**INSTRUCTIONS FOR THE TASK**
Return all the data below as it stands, minus the pictures.

Top of MATERIAL FOR THIS EXERCISE

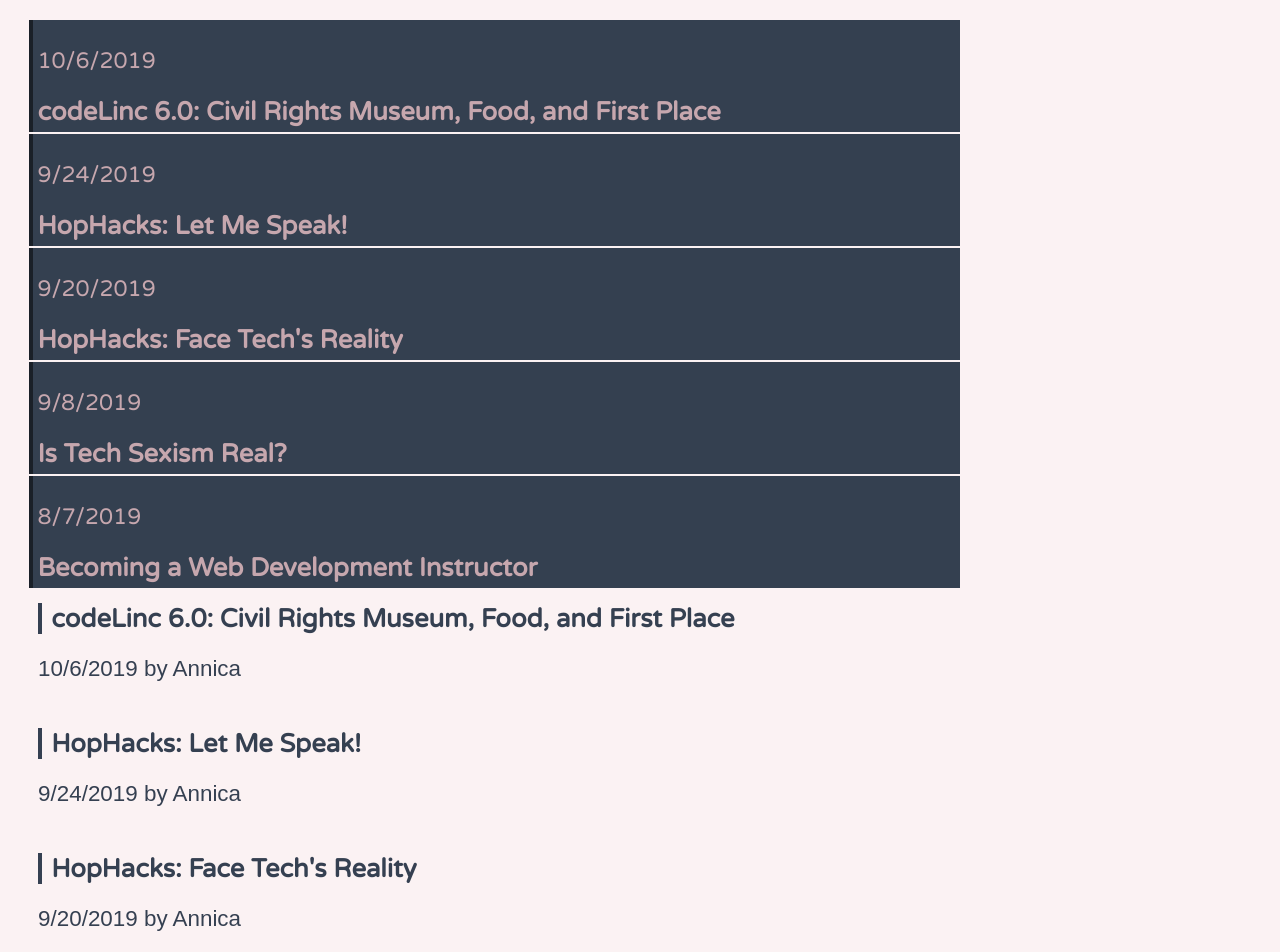
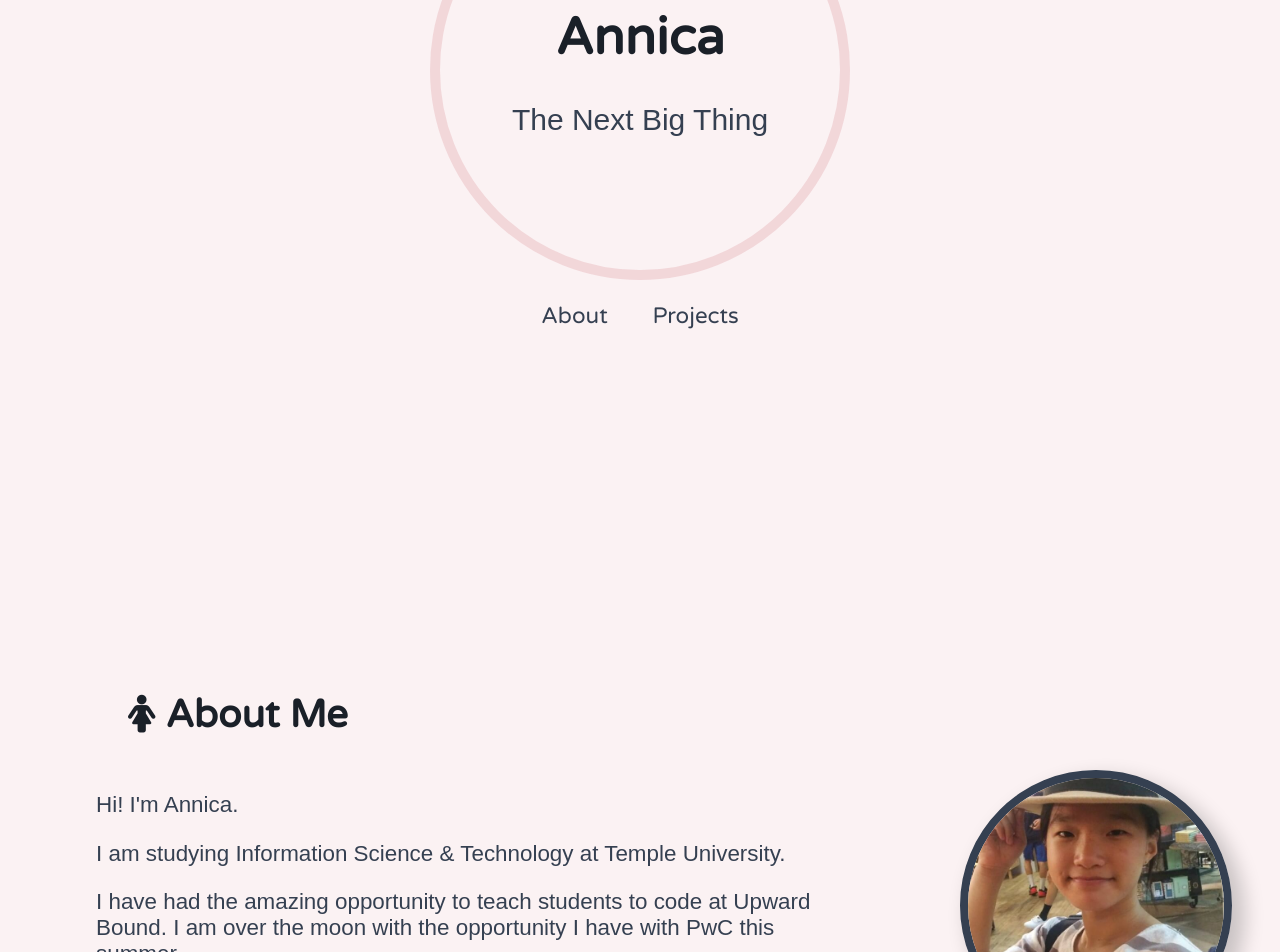
Before and after one commit to chiuannica/banannica, a Vue app: page /#/ in a window 1280 px wide. Before the commit this address led to /#/blog. Shown: the part 220-1172 px from the top of the page. Built offline with nearby package versions, Linux system fonts and the light colour scheme.

Commit message:
christmas eve. 2 blog posts

```diff
--- a/src/components/About.vue
+++ b/src/components/About.vue
@@ -23,9 +23,9 @@
       aboutIcon: 'fa fa-female',
       texts: [
         { p: 'Hi! I\'m Annica.' },
-        { p: 'I am a student at Temple University ' },
-        { p: 'At Upward Bound, I have had the amazing opportunity to teach high school students programming and web development.' },
-        { p: 'I am a proud supporter of Temple University\'s soccer teams, Tottenham Hotspur, and all bubble tea.' }
+        { p: 'I am studying Information Science & Technology at Temple University.' },
+        { p: 'I have had the amazing opportunity to teach students to code at Upward Bound. I am over the moon with the opportunity I have with PwC this summer.' },
+        { p: 'I love bubble tea and many soccer teams, including the Philadelphia Union, Temple\'s soccer teams, and Tottenham Hotspur.' }
       ],
       resume: { p: 'Check out my resume.', link: 'https://google.com' }
     }
--- a/src/components/Blog.vue
+++ b/src/components/Blog.vue
@@ -3,9 +3,8 @@
     <h2> <i class="fa fa-quote-left"></i> {{ title }}<p>{{ navText }}</p></h2>
     <div id="blog-nav">
       <a :key="blog.id" v-for="blog in blogs" :href="blog.link" v-on:click="blog.showBlog = !blog.showBlog">
-        <div class="blog-nav-row">
-          <p>{{ blog.date }}</p>
-          <h5>{{ blog.title }}</h5>
+        <div class="blog-nav-item">
+          <p>{{ blog.date }}: {{ blog.title }}</p>
         </div>
       </a>
     </div>
@@ -32,10 +31,64 @@
       navText: 'Click on Title to View',
       navIcon: 'fa fa-hand-pointer-o',
       blogs: [
+        /*
+        {
+          id: 1000,
+          link: '#1000',
+          title: 'Title',
+          date: '0/0/2019',
+          author: 'Annica',
+          paragraphs: [
+            { id: 0, text: '' },
+            { id: 0, text: '' },
+            { id: 0, text: '' },
+            { id: 0, text: '' }
+          ],
+          showBlog: false
+        },
+        */
+        {
+          id: 6,
+          link: '#6',
+          title: 'Trust the Process',
+          date: '12/24/2019',
+          author: 'Annica',
+          paragraphs: [
+            { id: 0, text: 'This semester, I totally burned out. In short, I got food poisoning from eating kimbap in November, which put me behind in school. I was totally burned out from going to school, working, and applying for internships.' },
+            { id: 1, text: 'I would like to write more about my experience with applying for internships later. To summarize, it was frustrating to coordinate with the companies’ representatives, and some people have unrealistic expectations for interns.' },
+            { id: 2, text: 'It was tiresome to be on top of my obligations and responsibilities. I couldn’t see that I was overworking myself until I got physically sick from eating kimbap. It didn’t help that I have narcolepsy, which I recently found out.' },
+            { id: 3, text: 'When I learned I have narcolepsy, my symptoms made sense. I was always sleepy and had cataplexy. Even though nothing has changed, I am relieved that I am sleepy not because I am lazy.' },
+            { id: 4, text: 'I finally found an internship after starting my search in September. I am over the moon with the company. The people who represented the company infinitely better than the people who represented other companies. I spoke with a representative who assured that my narcolepsy/sleepiness would not be an issue and would be accomodated. Someone from within the company helped me prepare for the interview. For the interview, I spoke with a person who was much higher up than who I was used to. Unlike every other company, I only had to wait a day to get my decision. I accepted because I had such a good experience with the people who represented the company.' },
+            { id: 5, text: 'This came right after I had been rejected by a company I was aiming for. I couldn’t see it then, but I am so happy they rejected me (I am still of the belief they made a huge mistake). If they didn’t, then I would have never interviewed with this company who treated me much better and is a much better fit.' },
+            { id: 6, text: 'This turn of events has taught me the meaning of “trust the process.” After I got rejected by the other company, I ran on the treadmill to run away from obligations, blasting kpop in the ears. I tried to get myself to cry to finally let out the pent up emotions, while convincing myself there was nothing to cry about. I wasn’t just upset about the rejection. I was upset about all of my obligations. My school assignments, my job that I wanted to quit, my other job, my fear of not finding an internship after declining an offer in September, and the lack of contact I had with friends. With all of these issues on my mind, the rejection was like the final punch that knocked me out.' },
+            { id: 7, text: 'I finished my finals and received my offer in the same week. Literally, after my last final, I was on the phone receiving my offer. Finally, I could breathe.' },
+            { id: 8, text: 'I can’t believe the stress I have been putting myself under while having narcolepsy. To put it in basic terms, narcolepsy causes someone to not get proper rest during the night because they lack cells which produce hormones that regulate the stages of sleep. This causes them to get sleepy during the day to make up for the poor quality of sleep they get at night. I have been depriving myself of sleep for my whole life without knowing. No wonder I was crashing and burning.' },
+            { id: 9, text: 'Again, finally, I can breathe. And sleep.' }
+          ],
+          showBlog: false
+        },
+        {
+          id: 5,
+          link: '#5',
+          title: 'Happy Every Day',
+          date: '10/25/2019',
+          author: 'Annica',
+          paragraphs: [
+            { id: 0, text: 'Note: I wrote this on 10/25/2019 and was hesistant to upload. I uploaded this on 12/24/2019.' },
+            { id: 1, text: 'This blog post is quite sad and somewhat unrelated to technology.' },
+            { id: 2, text: 'The first time I saw Sulli was in f(x)’s music video of Electric Shock. She always showed off her super gorgeous smile.' },
+            { id: 3, text: 'On October 14, 2019, Sulli passed away.' },
+            { id: 4, text: 'I don’t want to hunt for reasons for why she left. We will never know why for sure.' },
+            { id: 5, text: 'She reminded me to live in the moment every day. She was unhappy even though she was incredibly successful. She was gorgeous, and a former member of a successful K-pop group from one of the top companies. She attained what tons of young people are working for. Her company accepts way below 1%, and not everyone in the company makes it into a group. Her group\'s music videos have millions and millions of views. Even as successful as she was, she was not happy.' },
+            { id: 6, text: 'I have an image in my head that once I graduate and work at a top company, I\'ll be happy. That image is not true at all. I have to be happy every day with what I have.' },
+            { id: 7, text: 'I have to live every day and be happy. It is hard to remember that happiness does not come from acquisition. I need to be happy now.' }
+          ],
+          showBlog: false
+        },
         {
           id: 4,
           link: '#4',
-          title: 'codeLinc 6.0: Civil Rights Museum, Food, and First Place',
+          title: 'codeLinc 6.0: Civil Rights and 1st Place',
           date: '10/6/2019',
           author: 'Annica',
           paragraphs: [
@@ -149,19 +202,19 @@
 #blog-nav {
   display: grid;
   grid-template-rows: auto;
-  margin-left: 3%;
+  margin: 0% 3%;
 }
-.blog-nav-row {
+.blog-nav-item {
   display: grid;
-  padding: .5%;
-  margin: .1% 0;
+  padding: 0% 1%;
+  margin-bottom: 0.5%;
   border-left: hsl(216, 21%, 13%) solid 0.5vh;
   color: #ebc1c5cc;
   background: hsl(216, 21%, 26%);
   text-decoration: none;
   transition: 0.7s;
 }
-.blog-nav-row:hover {
+.blog-nav-item:hover {
   background: hsl(216, 21%, 13%);
   border-left: #ebc1c5cc solid 1vh;
 }
--- a/src/components/Home.vue
+++ b/src/components/Home.vue
@@ -28,8 +28,7 @@
   data () {
     return {
       title: 'Annica',
-      icon: 'fa fa-file-code-o',
-      subtitle: 'Web Monkey',
+      subtitle: 'The Next Big Thing',
       links: [
         { id: 0, name: 'About', link: '#about' },
         { id: 1, name: 'Projects', link: '#projects' }
```
Also changed, not shown: src/components/Projects.vue (+7 -14 lines).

Bottom of MATERIAL FOR THIS EXERCISE

**ANSWER SPACE**
Before and after one commit to chiuannica/banannica, a Vue app: page /#/ in a window 1280 px wide. Before the commit this address led to /#/blog. Shown: the part 220-1172 px from the top of the page. Built offline with nearby package versions, Linux system fonts and the light colour scheme.

Commit message:
christmas eve. 2 blog posts

```diff
--- a/src/components/About.vue
+++ b/src/components/About.vue
@@ -23,9 +23,9 @@
       aboutIcon: 'fa fa-female',
       texts: [
         { p: 'Hi! I\'m Annica.' },
-        { p: 'I am a student at Temple University ' },
-        { p: 'At Upward Bound, I have had the amazing opportunity to teach high school students programming and web development.' },
-        { p: 'I am a proud supporter of Temple University\'s soccer teams, Tottenham Hotspur, and all bubble tea.' }
+        { p: 'I am studying Information Science & Technology at Temple University.' },
+        { p: 'I have had the amazing opportunity to teach students to code at Upward Bound. I am over the moon with the opportunity I have with PwC this summer.' },
+        { p: 'I love bubble tea and many soccer teams, including the Philadelphia Union, Temple\'s soccer teams, and Tottenham Hotspur.' }
       ],
       resume: { p: 'Check out my resume.', link: 'https://google.com' }
     }
--- a/src/components/Blog.vue
+++ b/src/components/Blog.vue
@@ -3,9 +3,8 @@
     <h2> <i class="fa fa-quote-left"></i> {{ title }}<p>{{ navText }}</p></h2>
     <div id="blog-nav">
       <a :key="blog.id" v-for="blog in blogs" :href="blog.link" v-on:click="blog.showBlog = !blog.showBlog">
-        <div class="blog-nav-row">
-          <p>{{ blog.date }}</p>
-          <h5>{{ blog.title }}</h5>
+        <div class="blog-nav-item">
+          <p>{{ blog.date }}: {{ blog.title }}</p>
         </div>
       </a>
     </div>
@@ -32,10 +31,64 @@
       navText: 'Click on Title to View',
       navIcon: 'fa fa-hand-pointer-o',
       blogs: [
+        /*
+        {
+          id: 1000,
+          link: '#1000',
+          title: 'Title',
+          date: '0/0/2019',
+          author: 'Annica',
+          paragraphs: [
+            { id: 0, text: '' },
+            { id: 0, text: '' },
+            { id: 0, text: '' },
+            { id: 0, text: '' }
+          ],
+          showBlog: false
+        },
+        */
+        {
+          id: 6,
+          link: '#6',
+          title: 'Trust the Process',
+          date: '12/24/2019',
+          author: 'Annica',
+          paragraphs: [
+            { id: 0, text: 'This semester, I totally burned out. In short, I got food poisoning from eating kimbap in November, which put me behind in school. I was totally burned out from going to school, working, and applying for internships.' },
+            { id: 1, text: 'I would like to write more about my experience with applying for internships later. To summarize, it was frustrating to coordinate with the companies’ representatives, and some people have unrealistic expectations for interns.' },
+            { id: 2, text: 'It was tiresome to be on top of my obligations and responsibilities. I couldn’t see that I was overworking myself until I got physically sick from eating kimbap. It didn’t help that I have narcolepsy, which I recently found out.' },
+            { id: 3, text: 'When I learned I have narcolepsy, my symptoms made sense. I was always sleepy and had cataplexy. Even though nothing has changed, I am relieved that I am sleepy not because I am lazy.' },
+            { id: 4, text: 'I finally found an internship after starting my search in September. I am over the moon with the company. The people who represented the company infinitely better than the people who represented other companies. I spoke with a representative who assured that my narcolepsy/sleepiness would not be an issue and would be accomodated. Someone from within the company helped me prepare for the interview. For the interview, I spoke with a person who was much higher up than who I was used to. Unlike every other company, I only had to wait a day to get my decision. I accepted because I had such a good experience with the people who represented the company.' },
+            { id: 5, text: 'This came right after I had been rejected by a company I was aiming for. I couldn’t see it then, but I am so happy they rejected me (I am still of the belief they made a huge mistake). If they didn’t, then I would have never interviewed with this company who treated me much better and is a much better fit.' },
+            { id: 6, text: 'This turn of events has taught me the meaning of “trust the process.” After I got rejected by the other company, I ran on the treadmill to run away from obligations, blasting kpop in the ears. I tried to get myself to cry to finally let out the pent up emotions, while convincing myself there was nothing to cry about. I wasn’t just upset about the rejection. I was upset about all of my obligations. My school assignments, my job that I wanted to quit, my other job, my fear of not finding an internship after declining an offer in September, and the lack of contact I had with friends. With all of these issues on my mind, the rejection was like the final punch that knocked me out.' },
+            { id: 7, text: 'I finished my finals and received my offer in the same week. Literally, after my last final, I was on the phone receiving my offer. Finally, I could breathe.' },
+            { id: 8, text: 'I can’t believe the stress I have been putting myself under while having narcolepsy. To put it in basic terms, narcolepsy causes someone to not get proper rest during the night because they lack cells which produce hormones that regulate the stages of sleep. This causes them to get sleepy during the day to make up for the poor quality of sleep they get at night. I have been depriving myself of sleep for my whole life without knowing. No wonder I was crashing and burning.' },
+            { id: 9, text: 'Again, finally, I can breathe. And sleep.' }
+          ],
+          showBlog: false
+        },
+        {
+          id: 5,
+          link: '#5',
+          title: 'Happy Every Day',
+          date: '10/25/2019',
+          author: 'Annica',
+          paragraphs: [
+            { id: 0, text: 'Note: I wrote this on 10/25/2019 and was hesistant to upload. I uploaded this on 12/24/2019.' },
+            { id: 1, text: 'This blog post is quite sad and somewhat unrelated to technology.' },
+            { id: 2, text: 'The first time I saw Sulli was in f(x)’s music video of Electric Shock. She always showed off her super gorgeous smile.' },
+            { id: 3, text: 'On October 14, 2019, Sulli passed away.' },
+            { id: 4, text: 'I don’t want to hunt for reasons for why she left. We will never know why for sure.' },
+            { id: 5, text: 'She reminded me to live in the moment every day. She was unhappy even though she was incredibly successful. She was gorgeous, and a former member of a successful K-pop group from one of the top companies. She attained what tons of young people are working for. Her company accepts way below 1%, and not everyone in the company makes it into a group. Her group\'s music videos have millions and millions of views. Even as successful as she was, she was not happy.' },
+            { id: 6, text: 'I have an image in my head that once I graduate and work at a top company, I\'ll be happy. That image is not true at all. I have to be happy every day with what I have.' },
+            { id: 7, text: 'I have to live every day and be happy. It is hard to remember that happiness does not come from acquisition. I need to be happy now.' }
+          ],
+          showBlog: false
+        },
         {
           id: 4,
           link: '#4',
-          title: 'codeLinc 6.0: Civil Rights Museum, Food, and First Place',
+          title: 'codeLinc 6.0: Civil Rights and 1st Place',
           date: '10/6/2019',
           author: 'Annica',
           paragraphs: [
@@ -149,19 +202,19 @@
 #blog-nav {
   display: grid;
   grid-template-rows: auto;
-  margin-left: 3%;
+  margin: 0% 3%;
 }
-.blog-nav-row {
+.blog-nav-item {
   display: grid;
-  padding: .5%;
-  margin: .1% 0;
+  padding: 0% 1%;
+  margin-bottom: 0.5%;
   border-left: hsl(216, 21%, 13%) solid 0.5vh;
   color: #ebc1c5cc;
   background: hsl(216, 21%, 26%);
   text-decoration: none;
   transition: 0.7s;
 }
-.blog-nav-row:hover {
+.blog-nav-item:hover {
   background: hsl(216, 21%, 13%);
   border-left: #ebc1c5cc solid 1vh;
 }
--- a/src/components/Home.vue
+++ b/src/components/Home.vue
@@ -28,8 +28,7 @@
   data () {
     return {
       title: 'Annica',
-      icon: 'fa fa-file-code-o',
-      subtitle: 'Web Monkey',
+      subtitle: 'The Next Big Thing',
       links: [
         { id: 0, name: 'About', link: '#about' },
         { id: 1, name: 'Projects', link: '#projects' }
```
Also changed, not shown: src/components/Projects.vue (+7 -14 lines).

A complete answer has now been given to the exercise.